§ **WHAT IS EXPECTED**
The answer must be every line below that holds the word "carbonComp".

§ **PROVIDED ENTRIES**
[Start of Attachment]

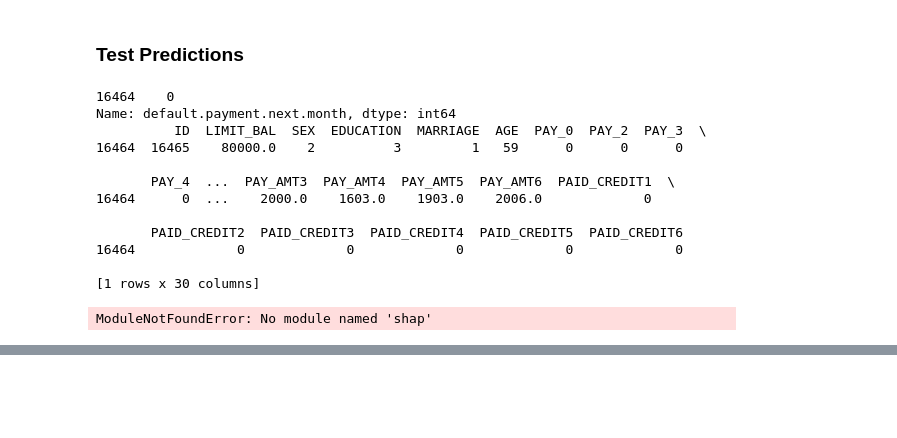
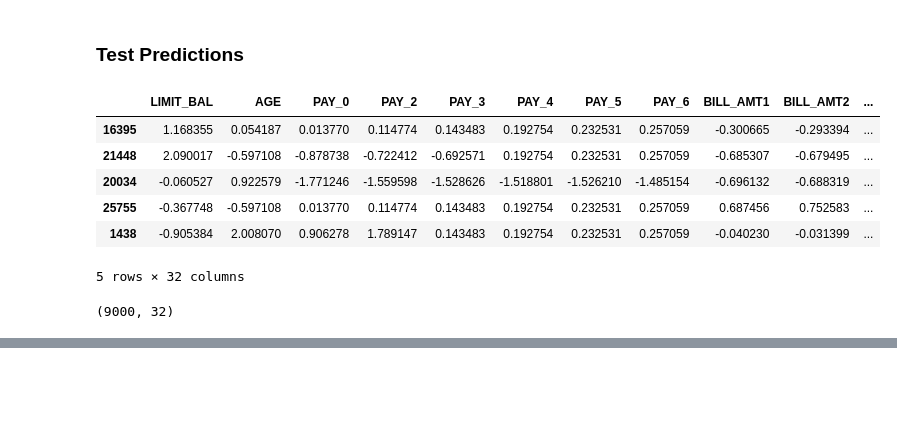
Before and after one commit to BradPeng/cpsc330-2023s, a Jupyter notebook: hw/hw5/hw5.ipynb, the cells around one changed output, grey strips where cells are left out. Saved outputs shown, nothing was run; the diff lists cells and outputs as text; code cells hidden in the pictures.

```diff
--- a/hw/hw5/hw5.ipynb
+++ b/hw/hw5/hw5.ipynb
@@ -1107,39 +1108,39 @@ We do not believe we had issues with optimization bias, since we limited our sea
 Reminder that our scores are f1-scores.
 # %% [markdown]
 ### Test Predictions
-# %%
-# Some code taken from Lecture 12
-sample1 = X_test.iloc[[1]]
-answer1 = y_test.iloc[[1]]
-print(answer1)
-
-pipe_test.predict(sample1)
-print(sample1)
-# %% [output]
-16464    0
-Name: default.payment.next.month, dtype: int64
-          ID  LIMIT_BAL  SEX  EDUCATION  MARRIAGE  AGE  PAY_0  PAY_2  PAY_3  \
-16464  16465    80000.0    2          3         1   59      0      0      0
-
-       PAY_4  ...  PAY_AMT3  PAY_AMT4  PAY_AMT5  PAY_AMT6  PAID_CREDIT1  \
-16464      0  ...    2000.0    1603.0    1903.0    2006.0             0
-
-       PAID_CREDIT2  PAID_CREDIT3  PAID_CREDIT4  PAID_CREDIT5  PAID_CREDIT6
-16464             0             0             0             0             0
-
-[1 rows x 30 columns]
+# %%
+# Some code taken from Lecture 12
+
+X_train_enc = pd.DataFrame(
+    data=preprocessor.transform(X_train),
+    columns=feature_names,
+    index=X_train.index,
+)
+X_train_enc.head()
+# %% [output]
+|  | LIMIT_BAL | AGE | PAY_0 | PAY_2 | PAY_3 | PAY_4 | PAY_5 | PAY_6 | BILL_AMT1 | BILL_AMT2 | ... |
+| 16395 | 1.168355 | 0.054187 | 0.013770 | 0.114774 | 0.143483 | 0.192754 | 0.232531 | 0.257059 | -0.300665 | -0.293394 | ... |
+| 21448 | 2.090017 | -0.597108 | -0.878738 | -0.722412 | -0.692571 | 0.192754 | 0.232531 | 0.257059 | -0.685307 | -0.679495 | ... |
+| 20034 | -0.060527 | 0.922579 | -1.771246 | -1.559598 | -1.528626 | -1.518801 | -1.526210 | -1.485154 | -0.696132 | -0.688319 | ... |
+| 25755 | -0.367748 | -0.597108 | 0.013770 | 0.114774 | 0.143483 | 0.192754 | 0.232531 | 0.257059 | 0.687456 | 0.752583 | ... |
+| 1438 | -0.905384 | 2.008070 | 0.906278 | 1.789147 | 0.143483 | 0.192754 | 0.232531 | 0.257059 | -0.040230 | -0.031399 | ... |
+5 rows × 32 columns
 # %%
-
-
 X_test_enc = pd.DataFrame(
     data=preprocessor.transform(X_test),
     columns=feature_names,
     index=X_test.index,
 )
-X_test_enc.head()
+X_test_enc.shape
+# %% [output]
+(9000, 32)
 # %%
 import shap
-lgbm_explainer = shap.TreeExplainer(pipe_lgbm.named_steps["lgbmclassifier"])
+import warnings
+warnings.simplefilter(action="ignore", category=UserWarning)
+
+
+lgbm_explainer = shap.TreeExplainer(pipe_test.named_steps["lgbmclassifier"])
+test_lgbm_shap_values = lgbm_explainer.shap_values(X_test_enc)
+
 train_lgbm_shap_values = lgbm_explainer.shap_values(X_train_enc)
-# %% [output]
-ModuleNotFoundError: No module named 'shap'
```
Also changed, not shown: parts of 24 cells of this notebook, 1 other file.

[End of Attachment]
[Start of Attachment]

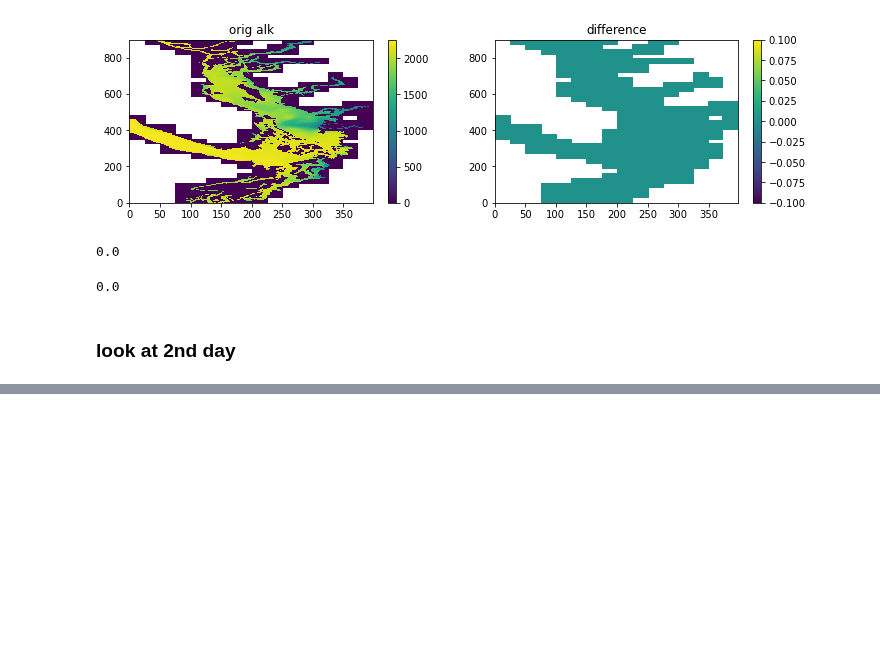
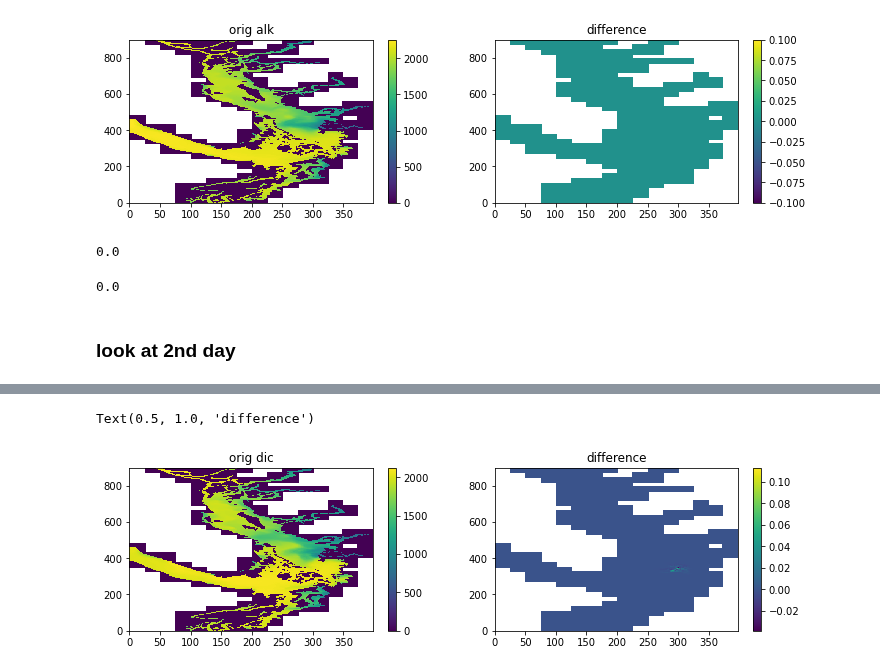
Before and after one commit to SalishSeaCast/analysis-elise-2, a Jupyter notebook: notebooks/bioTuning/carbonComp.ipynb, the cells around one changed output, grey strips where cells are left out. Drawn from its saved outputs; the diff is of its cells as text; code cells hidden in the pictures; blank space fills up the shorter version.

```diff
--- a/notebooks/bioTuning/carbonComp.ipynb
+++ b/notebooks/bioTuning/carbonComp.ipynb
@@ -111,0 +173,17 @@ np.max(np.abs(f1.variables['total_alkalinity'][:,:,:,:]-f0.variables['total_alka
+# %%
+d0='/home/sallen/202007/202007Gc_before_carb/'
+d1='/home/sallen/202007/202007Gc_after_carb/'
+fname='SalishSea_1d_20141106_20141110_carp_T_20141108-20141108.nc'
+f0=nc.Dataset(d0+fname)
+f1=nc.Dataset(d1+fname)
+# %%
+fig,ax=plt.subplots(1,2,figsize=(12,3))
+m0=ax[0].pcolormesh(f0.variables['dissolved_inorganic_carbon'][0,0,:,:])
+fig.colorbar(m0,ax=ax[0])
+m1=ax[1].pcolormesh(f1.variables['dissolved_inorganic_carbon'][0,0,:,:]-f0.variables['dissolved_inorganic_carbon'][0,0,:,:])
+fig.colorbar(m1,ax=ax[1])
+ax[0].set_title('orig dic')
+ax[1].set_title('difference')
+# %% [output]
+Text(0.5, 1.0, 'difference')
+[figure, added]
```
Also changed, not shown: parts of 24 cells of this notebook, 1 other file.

[End of Attachment]
[Start of Attachment]

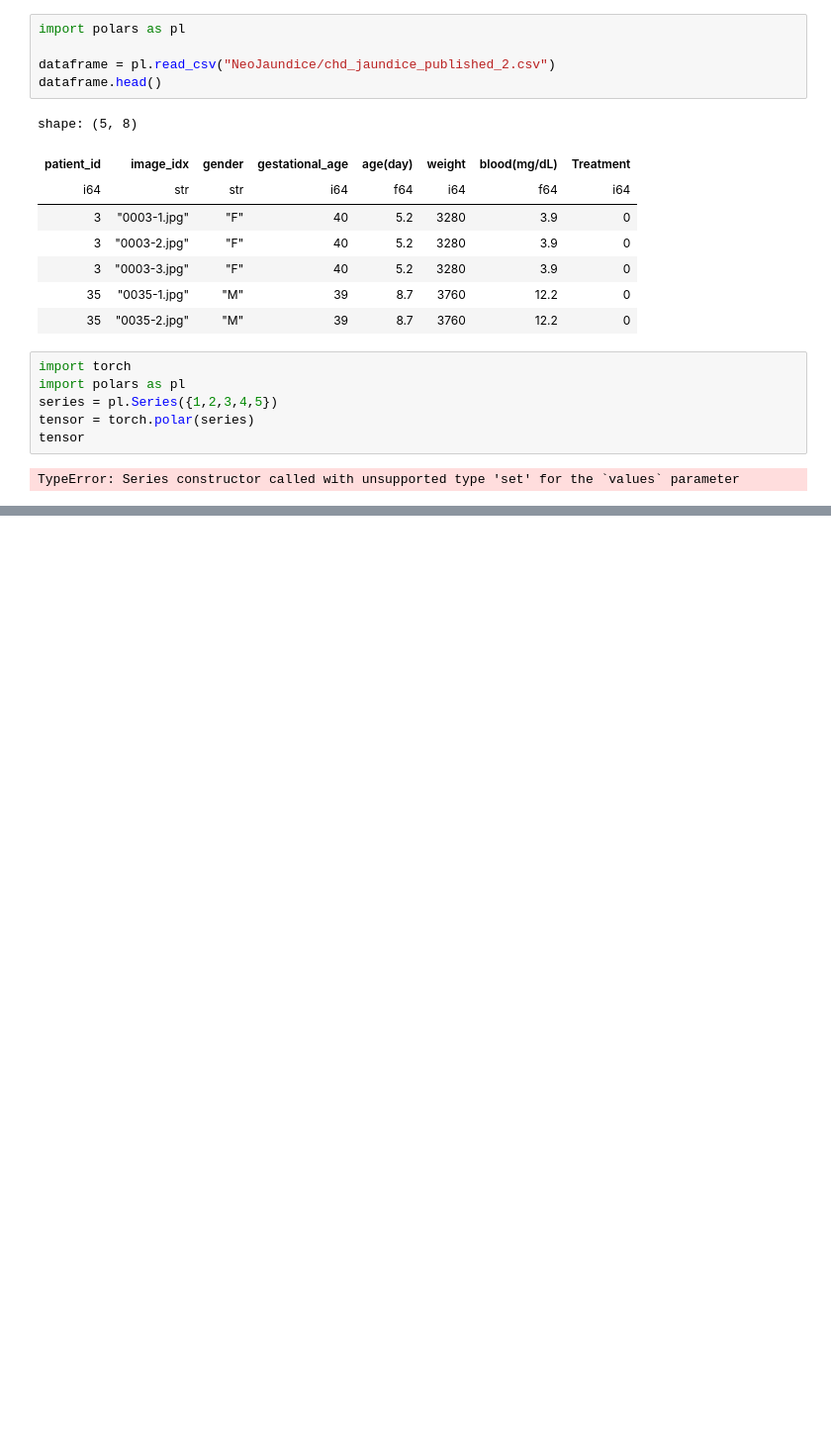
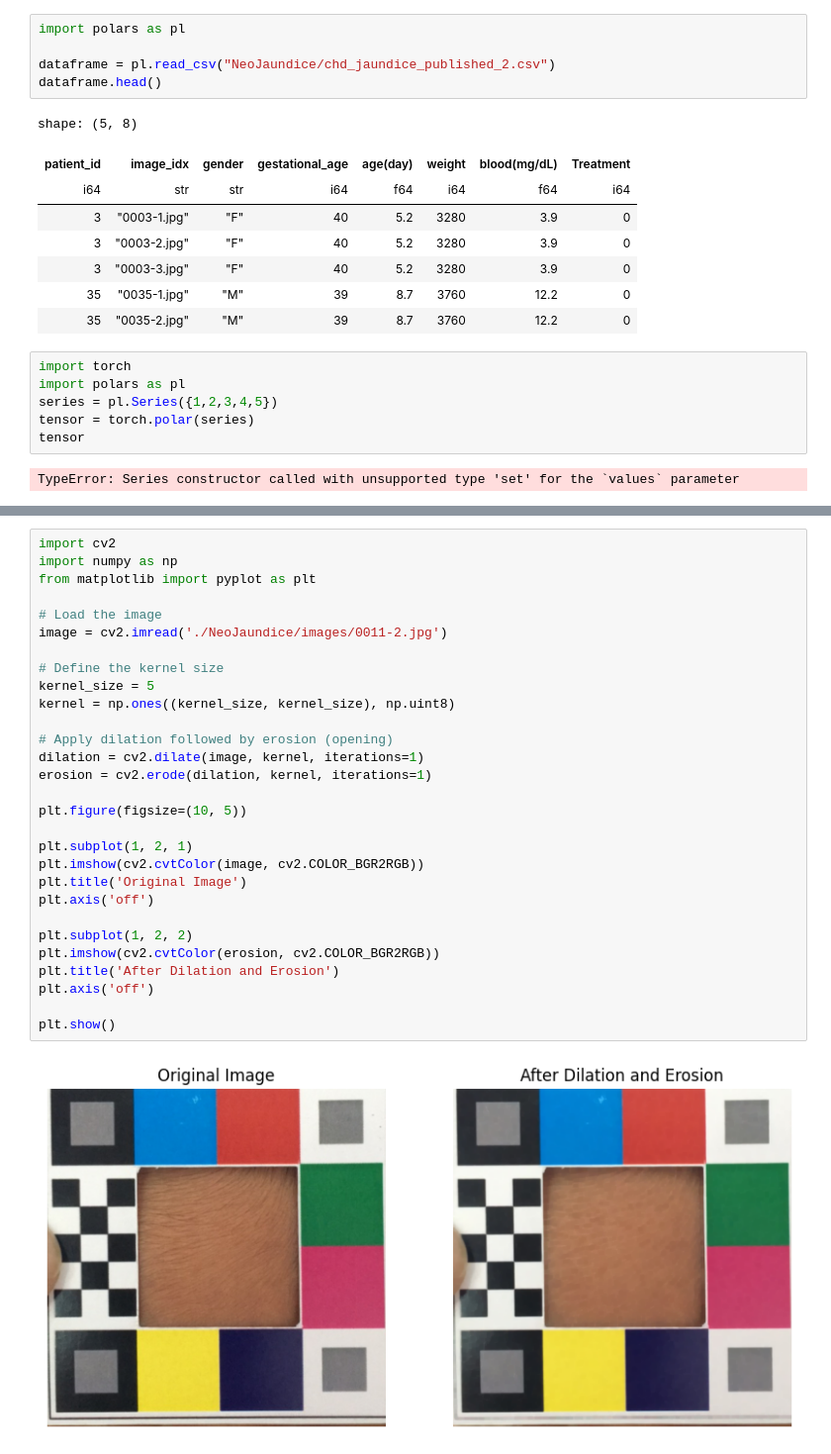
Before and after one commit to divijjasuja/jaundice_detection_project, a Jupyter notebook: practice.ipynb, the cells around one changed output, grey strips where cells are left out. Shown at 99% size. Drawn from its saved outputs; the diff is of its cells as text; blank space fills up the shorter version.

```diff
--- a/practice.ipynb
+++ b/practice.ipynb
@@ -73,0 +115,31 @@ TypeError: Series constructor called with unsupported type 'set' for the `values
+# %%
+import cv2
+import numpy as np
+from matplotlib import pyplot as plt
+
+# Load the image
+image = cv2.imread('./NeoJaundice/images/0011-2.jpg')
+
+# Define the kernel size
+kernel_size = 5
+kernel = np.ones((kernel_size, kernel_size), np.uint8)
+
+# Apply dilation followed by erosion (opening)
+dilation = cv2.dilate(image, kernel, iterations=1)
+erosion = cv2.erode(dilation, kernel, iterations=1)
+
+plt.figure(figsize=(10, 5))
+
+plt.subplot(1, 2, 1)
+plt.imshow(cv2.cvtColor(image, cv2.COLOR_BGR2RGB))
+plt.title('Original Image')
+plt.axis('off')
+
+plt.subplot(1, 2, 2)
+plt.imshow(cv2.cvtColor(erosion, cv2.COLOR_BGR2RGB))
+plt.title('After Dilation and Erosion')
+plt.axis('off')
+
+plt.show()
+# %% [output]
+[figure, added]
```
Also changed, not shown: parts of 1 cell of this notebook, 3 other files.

[End of Attachment]

§ **ANSWER BOX**
Before and after one commit to SalishSeaCast/analysis-elise-2, a Jupyter notebook: notebooks/bioTuning/carbonComp.ipynb, the cells around one changed output, grey strips where cells are left out. Drawn from its saved outputs; the diff is of its cells as text; code cells hidden in the pictures; blank space fills up the shorter version.
--- a/notebooks/bioTuning/carbonComp.ipynb
+++ b/notebooks/bioTuning/carbonComp.ipynb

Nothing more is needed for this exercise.